Exercise directions —
Retype all entries exactly as they stand, excluding pictures.

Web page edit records
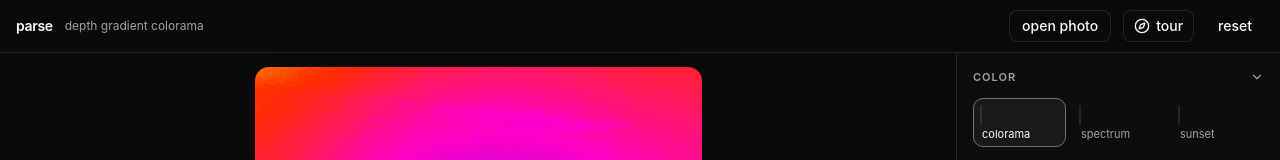
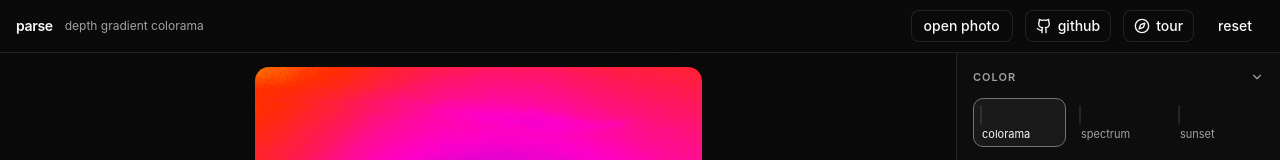
Before and after one commit to sloemo01/parse, a React (Vite) app: page / in a window 1280 px wide. Shown: the top 160 px of the page. Built offline with nearby package versions, Linux system fonts and the light colour scheme.

Commit message:
ui: github link beside open photo, plus a tour stop for it

```diff
--- a/src/App.jsx
+++ b/src/App.jsx
@@ -7,10 +7,11 @@ import { PALETTES, buildLut } from './lib/palettes.js'
 import { buildDepthPair, buildDepthSoft } from './lib/depth.js'
 import { runAIDepth } from './lib/depthAI.js'
 import { encodeWebCodecs } from './lib/videoExport.js'
-import { Play, Square, Eye, Compass } from 'lucide-react'
+import { Play, Square, Eye, Compass, Github } from 'lucide-react'
 import Controls from './components/Controls.jsx'
 import Tour from './components/Tour.jsx'
-import { Button } from './components/ui/button.jsx'
+import { Button, buttonVariants } from './components/ui/button.jsx'
+import { cn } from './lib/utils.js'
 import { DIR_VECTORS } from './components/DirectionPad.jsx'
 
 const DEFAULTS = {
@@ -737,6 +738,17 @@ export default function App() {
         >
           open photo
         </Button>
+        <a
+          id="tour-github"
+          href="https://github.com/sloemo01/parse"
+          target="_blank"
+          rel="noreferrer"
+          title="parse on github, the full source"
+          className={cn(buttonVariants({ variant: 'outline', size: 'sm' }))}
+        >
+          <Github />
+          github
+        </a>
         {customPhoto ? (
           <Button
             variant="outline"
--- a/src/components/Tour.jsx
+++ b/src/components/Tour.jsx
@@ -12,13 +12,19 @@ const STEPS = [
     anchor: '#tour-brand',
     scroll: false,
     title: 'the full tour',
-    text: 'Every control in the app, one stop at a time, 41 in total. The card stays here on the left so the panel stays visible. next and back move you along, esc or a click outside closes.',
+    text: 'Every control in the app, one stop at a time, 42 in total. next and back move you along, esc or a click outside closes.',
   },
   {
     anchor: '#tour-open-photo',
     scroll: false,
     title: 'open photo',
     text: 'Load any photo at any size, or drop one straight onto the canvas. Once you load your own, a default photo button appears beside this one to bring the lighthouse back.',
+  },
+  {
+    anchor: '#tour-github',
+    scroll: false,
+    title: 'the source',
+    text: 'parse is open source. This button opens the repo on github: the shader, the depth function, the whole thing.',
   },
   {
     anchor: '#tour-reset',
```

Finished task —
Before and after one commit to sloemo01/parse, a React (Vite) app: page / in a window 1280 px wide. Shown: the top 160 px of the page. Built offline with nearby package versions, Linux system fonts and the light colour scheme.

Commit message:
ui: github link beside open photo, plus a tour stop for it

```diff
--- a/src/App.jsx
+++ b/src/App.jsx
@@ -7,10 +7,11 @@ import { PALETTES, buildLut } from './lib/palettes.js'
 import { buildDepthPair, buildDepthSoft } from './lib/depth.js'
 import { runAIDepth } from './lib/depthAI.js'
 import { encodeWebCodecs } from './lib/videoExport.js'
-import { Play, Square, Eye, Compass } from 'lucide-react'
+import { Play, Square, Eye, Compass, Github } from 'lucide-react'
 import Controls from './components/Controls.jsx'
 import Tour from './components/Tour.jsx'
-import { Button } from './components/ui/button.jsx'
+import { Button, buttonVariants } from './components/ui/button.jsx'
+import { cn } from './lib/utils.js'
 import { DIR_VECTORS } from './components/DirectionPad.jsx'
 
 const DEFAULTS = {
@@ -737,6 +738,17 @@ export default function App() {
         >
           open photo
         </Button>
+        <a
+          id="tour-github"
+          href="https://github.com/sloemo01/parse"
+          target="_blank"
+          rel="noreferrer"
+          title="parse on github, the full source"
+          className={cn(buttonVariants({ variant: 'outline', size: 'sm' }))}
+        >
+          <Github />
+          github
+        </a>
         {customPhoto ? (
           <Button
             variant="outline"
--- a/src/components/Tour.jsx
+++ b/src/components/Tour.jsx
@@ -12,13 +12,19 @@ const STEPS = [
     anchor: '#tour-brand',
     scroll: false,
     title: 'the full tour',
-    text: 'Every control in the app, one stop at a time, 41 in total. The card stays here on the left so the panel stays visible. next and back move you along, esc or a click outside closes.',
+    text: 'Every control in the app, one stop at a time, 42 in total. next and back move you along, esc or a click outside closes.',
   },
   {
     anchor: '#tour-open-photo',
     scroll: false,
     title: 'open photo',
     text: 'Load any photo at any size, or drop one straight onto the canvas. Once you load your own, a default photo button appears beside this one to bring the lighthouse back.',
+  },
+  {
+    anchor: '#tour-github',
+    scroll: false,
+    title: 'the source',
+    text: 'parse is open source. This button opens the repo on github: the shader, the depth function, the whole thing.',
   },
   {
     anchor: '#tour-reset',
```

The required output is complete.